What is it?
Created using a unique recycling technology that turns materials that previously were very hard to recycle into a strong cellulose fibre-reinforced composite material.
B40 is a mixture of:
57% multi-layered plastic film waste
40% plastic-coated paper carton waste
Multi-layered film is used for flexible food packaging for chips, soups, candy, chips, sliced meat, and many other categories of food. The plastic film can consist of up to 12 layers of different types of plastics but most often the majority is polyolefin, e.g. polyethylene and polypropylene.
The advantage of multi-layered film is its enhanced mechanical properties and its ability to significantly increase the shelf life of the food product. However, it is difficult to recycle because the individual layers cannot be separated or sorted by common mechanical recycling technologies.
The other component used to create B40 is plastic-coated paper carton, which is a laminate of paper, aluminum foil, and several layers of plastic film. The material is used for the ubiquitous Tetra Pak beverage, milk, and food cartons. Plastic-coated paper carton is also difficult to recycle because the individual layers cannot be separated.
The moulded sample in the PositivePlastics material sample kit is made from post-industrial recycled materials, but it is also possible to use post-consumer recycled materials, if the materials are cleaned thoroughly before processing.
B40 is manufactured by processing coated paper cartons using a new patented recycling technology that breaks the aluminum down into very small pieces and separates and distributes the cellulose fibres within the paper, so there are no residual paper fragments left. The resulting material is mixed with molten multi-layered plastic film and additives. The cellulose fibres significantly increase the tensile strength and rigidity of the material.
Flexural Modulus (MPa): 2000
Tensile Strength (MPa): 43
Strain at break (%): 7.5
Izod Notched Impact Strength, +23°C (kJ/m2): 5.0
Density (kg/m³): 1.06
Melt Mass-Flow Rate (230°C,5kg g/10min): 4.1
The mechanical properties of this material are on the same level as most unfilled virgin engineering plastics, such as ABS or PBT, and can in certain applications be considered a replacement for them.
Look and feel
The material has a nice matte surface, and you can see the evenly distributed metallic flakes from the shredded plastic-coated paper carton within the plastic.

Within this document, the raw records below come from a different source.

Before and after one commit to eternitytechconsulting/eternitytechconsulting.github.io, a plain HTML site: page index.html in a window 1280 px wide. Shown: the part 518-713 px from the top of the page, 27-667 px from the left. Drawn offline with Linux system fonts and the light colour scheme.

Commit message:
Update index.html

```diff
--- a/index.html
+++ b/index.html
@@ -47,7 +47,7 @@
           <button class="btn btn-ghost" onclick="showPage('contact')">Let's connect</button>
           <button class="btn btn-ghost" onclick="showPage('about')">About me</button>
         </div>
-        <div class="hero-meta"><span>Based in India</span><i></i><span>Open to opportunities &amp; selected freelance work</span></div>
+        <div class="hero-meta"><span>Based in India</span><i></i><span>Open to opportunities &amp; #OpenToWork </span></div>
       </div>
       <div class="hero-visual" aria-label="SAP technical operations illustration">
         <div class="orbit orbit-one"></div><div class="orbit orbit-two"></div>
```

The natural colour is dark grey and it can be coloured to produce other dark shades of blue, green, red, etc.
Because of the difficulty in recycling, a high percentage of both post-consumer plastic-coated paper cartons and multi-layered plastic film is incinerated or landfilled. This new process enables the recycling of these materials into a cellulose fibre-reinforced plastic composite that can replace virgin fossil-based plastics in many applications, while contributing to the reduction of CO2 emissions.
Cable ducts, shipping pallets, ballpoint pens, electrical appliances, and furniture.
Why we chose this material
We have never before seen post-consumer cartons and multi-layered plastic film recycled to such a high-quality material.
Why you should consider this material
You have a chance to promote a material that solves a tough recycling issue.
Your customers can easily recognize and relate to the source of the recycled material.
You need a polymer with increased stiffness.
You are seeking a material with a speckled, recycled look.
About the manufacturer
APFU (Advanced Paper Fibre Upcycling Technology) is developed by Furukawa Electric Company Limited based in Japan. Furukawa Electric Group is a conglomerate with more than 100 companies and more than 50.000 employees.
The APFU technology is patented, and the company is partnering with recyclers in local markets who can license the technology. The company can help you source the material if it is not available from a recycler in your area.